* **WHAT YOU SHOULD DO**
Please write out the records exactly.

· · ·

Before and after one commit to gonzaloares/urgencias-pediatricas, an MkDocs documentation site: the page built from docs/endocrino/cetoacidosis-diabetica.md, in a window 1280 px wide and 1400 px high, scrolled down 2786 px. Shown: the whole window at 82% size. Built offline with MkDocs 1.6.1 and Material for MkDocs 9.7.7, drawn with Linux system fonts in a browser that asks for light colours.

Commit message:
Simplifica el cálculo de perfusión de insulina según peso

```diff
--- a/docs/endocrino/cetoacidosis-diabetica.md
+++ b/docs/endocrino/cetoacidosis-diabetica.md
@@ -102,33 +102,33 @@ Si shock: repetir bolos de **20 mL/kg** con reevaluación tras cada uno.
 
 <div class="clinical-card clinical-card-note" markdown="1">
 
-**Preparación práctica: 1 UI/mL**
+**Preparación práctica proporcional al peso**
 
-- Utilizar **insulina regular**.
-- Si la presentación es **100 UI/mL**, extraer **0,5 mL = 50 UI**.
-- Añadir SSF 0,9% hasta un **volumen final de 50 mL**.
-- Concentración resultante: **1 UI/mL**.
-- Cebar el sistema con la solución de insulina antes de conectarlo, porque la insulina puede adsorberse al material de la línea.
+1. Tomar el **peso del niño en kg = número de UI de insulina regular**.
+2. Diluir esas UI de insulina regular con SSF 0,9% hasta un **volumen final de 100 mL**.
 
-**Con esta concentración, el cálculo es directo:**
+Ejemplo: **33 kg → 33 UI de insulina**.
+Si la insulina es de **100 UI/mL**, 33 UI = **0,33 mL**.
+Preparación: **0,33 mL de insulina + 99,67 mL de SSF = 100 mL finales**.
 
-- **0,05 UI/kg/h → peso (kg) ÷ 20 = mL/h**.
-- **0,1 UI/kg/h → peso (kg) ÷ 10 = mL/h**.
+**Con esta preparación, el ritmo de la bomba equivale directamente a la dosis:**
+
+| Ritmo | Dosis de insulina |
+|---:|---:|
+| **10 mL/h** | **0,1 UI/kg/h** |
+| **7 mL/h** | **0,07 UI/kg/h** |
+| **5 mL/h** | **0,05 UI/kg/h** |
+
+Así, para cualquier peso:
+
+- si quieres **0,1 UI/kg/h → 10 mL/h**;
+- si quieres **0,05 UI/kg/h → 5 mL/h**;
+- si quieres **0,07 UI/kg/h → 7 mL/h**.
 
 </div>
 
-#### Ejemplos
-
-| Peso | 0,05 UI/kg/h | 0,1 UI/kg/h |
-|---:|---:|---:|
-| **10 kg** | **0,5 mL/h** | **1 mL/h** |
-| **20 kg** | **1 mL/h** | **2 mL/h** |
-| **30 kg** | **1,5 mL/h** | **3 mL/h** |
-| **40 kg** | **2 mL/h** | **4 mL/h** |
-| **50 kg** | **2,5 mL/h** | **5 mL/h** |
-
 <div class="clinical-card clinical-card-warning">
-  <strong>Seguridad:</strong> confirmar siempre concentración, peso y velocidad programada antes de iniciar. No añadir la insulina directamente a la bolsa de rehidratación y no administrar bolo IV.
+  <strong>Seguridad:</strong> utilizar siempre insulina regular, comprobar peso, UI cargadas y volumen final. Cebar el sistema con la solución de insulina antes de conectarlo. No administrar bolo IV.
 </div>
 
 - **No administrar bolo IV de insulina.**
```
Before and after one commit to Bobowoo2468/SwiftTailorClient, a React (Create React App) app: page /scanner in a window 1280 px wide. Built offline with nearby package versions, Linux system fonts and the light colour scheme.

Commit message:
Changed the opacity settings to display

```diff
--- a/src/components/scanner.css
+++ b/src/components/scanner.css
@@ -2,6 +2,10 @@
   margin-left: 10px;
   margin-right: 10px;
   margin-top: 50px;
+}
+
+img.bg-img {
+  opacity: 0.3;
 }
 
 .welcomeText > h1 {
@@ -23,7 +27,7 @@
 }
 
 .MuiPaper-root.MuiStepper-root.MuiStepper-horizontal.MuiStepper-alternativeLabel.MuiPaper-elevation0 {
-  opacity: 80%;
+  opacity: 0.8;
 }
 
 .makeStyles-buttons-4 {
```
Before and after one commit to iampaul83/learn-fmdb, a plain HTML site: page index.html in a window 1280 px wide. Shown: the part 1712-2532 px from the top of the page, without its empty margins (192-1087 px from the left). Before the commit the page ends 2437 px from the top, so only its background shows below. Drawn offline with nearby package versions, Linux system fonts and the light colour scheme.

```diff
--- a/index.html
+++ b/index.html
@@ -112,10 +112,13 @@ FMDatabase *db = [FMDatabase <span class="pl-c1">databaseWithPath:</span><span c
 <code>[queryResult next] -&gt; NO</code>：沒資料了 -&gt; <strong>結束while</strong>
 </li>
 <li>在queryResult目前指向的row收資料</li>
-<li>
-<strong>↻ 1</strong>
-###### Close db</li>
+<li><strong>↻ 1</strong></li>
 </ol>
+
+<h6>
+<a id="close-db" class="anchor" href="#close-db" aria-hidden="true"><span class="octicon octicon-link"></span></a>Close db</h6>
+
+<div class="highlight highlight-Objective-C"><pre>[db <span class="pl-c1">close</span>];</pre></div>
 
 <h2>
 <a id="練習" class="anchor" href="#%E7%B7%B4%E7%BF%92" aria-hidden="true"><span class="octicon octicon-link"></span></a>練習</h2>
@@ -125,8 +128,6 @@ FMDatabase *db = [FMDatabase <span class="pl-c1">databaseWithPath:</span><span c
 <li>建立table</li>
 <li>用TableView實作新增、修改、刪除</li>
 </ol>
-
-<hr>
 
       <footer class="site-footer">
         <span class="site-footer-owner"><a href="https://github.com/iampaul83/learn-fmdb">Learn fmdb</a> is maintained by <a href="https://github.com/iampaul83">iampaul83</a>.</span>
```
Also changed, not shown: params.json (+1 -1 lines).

· · ·

* **WRITTEN RESPONSE**
Before and after one commit to gonzaloares/urgencias-pediatricas, an MkDocs documentation site: the page built from docs/endocrino/cetoacidosis-diabetica.md, in a window 1280 px wide and 1400 px high, scrolled down 2786 px. Shown: the whole window at 82% size. Built offline with MkDocs 1.6.1 and Material for MkDocs 9.7.7, drawn with Linux system fonts in a browser that asks for light colours.

Commit message:
Simplifica el cálculo de perfusión de insulina según peso

```diff
--- a/docs/endocrino/cetoacidosis-diabetica.md
+++ b/docs/endocrino/cetoacidosis-diabetica.md
@@ -102,33 +102,33 @@ Si shock: repetir bolos de **20 mL/kg** con reevaluación tras cada uno.
 
 <div class="clinical-card clinical-card-note" markdown="1">
 
-**Preparación práctica: 1 UI/mL**
+**Preparación práctica proporcional al peso**
 
-- Utilizar **insulina regular**.
-- Si la presentación es **100 UI/mL**, extraer **0,5 mL = 50 UI**.
-- Añadir SSF 0,9% hasta un **volumen final de 50 mL**.
-- Concentración resultante: **1 UI/mL**.
-- Cebar el sistema con la solución de insulina antes de conectarlo, porque la insulina puede adsorberse al material de la línea.
+1. Tomar el **peso del niño en kg = número de UI de insulina regular**.
+2. Diluir esas UI de insulina regular con SSF 0,9% hasta un **volumen final de 100 mL**.
 
-**Con esta concentración, el cálculo es directo:**
+Ejemplo: **33 kg → 33 UI de insulina**.
+Si la insulina es de **100 UI/mL**, 33 UI = **0,33 mL**.
+Preparación: **0,33 mL de insulina + 99,67 mL de SSF = 100 mL finales**.
 
-- **0,05 UI/kg/h → peso (kg) ÷ 20 = mL/h**.
-- **0,1 UI/kg/h → peso (kg) ÷ 10 = mL/h**.
+**Con esta preparación, el ritmo de la bomba equivale directamente a la dosis:**
+
+| Ritmo | Dosis de insulina |
+|---:|---:|
+| **10 mL/h** | **0,1 UI/kg/h** |
+| **7 mL/h** | **0,07 UI/kg/h** |
+| **5 mL/h** | **0,05 UI/kg/h** |
+
+Así, para cualquier peso:
+
+- si quieres **0,1 UI/kg/h → 10 mL/h**;
+- si quieres **0,05 UI/kg/h → 5 mL/h**;
+- si quieres **0,07 UI/kg/h → 7 mL/h**.
 
 </div>
 
-#### Ejemplos
-
-| Peso | 0,05 UI/kg/h | 0,1 UI/kg/h |
-|---:|---:|---:|
-| **10 kg** | **0,5 mL/h** | **1 mL/h** |
-| **20 kg** | **1 mL/h** | **2 mL/h** |
-| **30 kg** | **1,5 mL/h** | **3 mL/h** |
-| **40 kg** | **2 mL/h** | **4 mL/h** |
-| **50 kg** | **2,5 mL/h** | **5 mL/h** |
-
 <div class="clinical-card clinical-card-warning">
-  <strong>Seguridad:</strong> confirmar siempre concentración, peso y velocidad programada antes de iniciar. No añadir la insulina directamente a la bolsa de rehidratación y no administrar bolo IV.
+  <strong>Seguridad:</strong> utilizar siempre insulina regular, comprobar peso, UI cargadas y volumen final. Cebar el sistema con la solución de insulina antes de conectarlo. No administrar bolo IV.
 </div>
 
 - **No administrar bolo IV de insulina.**
```
Before and after one commit to Bobowoo2468/SwiftTailorClient, a React (Create React App) app: page /scanner in a window 1280 px wide. Built offline with nearby package versions, Linux system fonts and the light colour scheme.

Commit message:
Changed the opacity settings to display

```diff
--- a/src/components/scanner.css
+++ b/src/components/scanner.css
@@ -2,6 +2,10 @@
   margin-left: 10px;
   margin-right: 10px;
   margin-top: 50px;
+}
+
+img.bg-img {
+  opacity: 0.3;
 }
 
 .welcomeText > h1 {
@@ -23,7 +27,7 @@
 }
 
 .MuiPaper-root.MuiStepper-root.MuiStepper-horizontal.MuiStepper-alternativeLabel.MuiPaper-elevation0 {
-  opacity: 80%;
+  opacity: 0.8;
 }
 
 .makeStyles-buttons-4 {
```
Before and after one commit to iampaul83/learn-fmdb, a plain HTML site: page index.html in a window 1280 px wide. Shown: the part 1712-2532 px from the top of the page, without its empty margins (192-1087 px from the left). Before the commit the page ends 2437 px from the top, so only its background shows below. Drawn offline with nearby package versions, Linux system fonts and the light colour scheme.

```diff
--- a/index.html
+++ b/index.html
@@ -112,10 +112,13 @@ FMDatabase *db = [FMDatabase <span class="pl-c1">databaseWithPath:</span><span c
 <code>[queryResult next] -&gt; NO</code>：沒資料了 -&gt; <strong>結束while</strong>
 </li>
 <li>在queryResult目前指向的row收資料</li>
-<li>
-<strong>↻ 1</strong>
-###### Close db</li>
+<li><strong>↻ 1</strong></li>
 </ol>
+
+<h6>
+<a id="close-db" class="anchor" href="#close-db" aria-hidden="true"><span class="octicon octicon-link"></span></a>Close db</h6>
+
+<div class="highlight highlight-Objective-C"><pre>[db <span class="pl-c1">close</span>];</pre></div>
 
 <h2>
 <a id="練習" class="anchor" href="#%E7%B7%B4%E7%BF%92" aria-hidden="true"><span class="octicon octicon-link"></span></a>練習</h2>
@@ -125,8 +128,6 @@ FMDatabase *db = [FMDatabase <span class="pl-c1">databaseWithPath:</span><span c
 <li>建立table</li>
 <li>用TableView實作新增、修改、刪除</li>
 </ol>
-
-<hr>
 
       <footer class="site-footer">
         <span class="site-footer-owner"><a href="https://github.com/iampaul83/learn-fmdb">Learn fmdb</a> is maintained by <a href="https://github.com/iampaul83">iampaul83</a>.</span>
```
Also changed, not shown: params.json (+1 -1 lines).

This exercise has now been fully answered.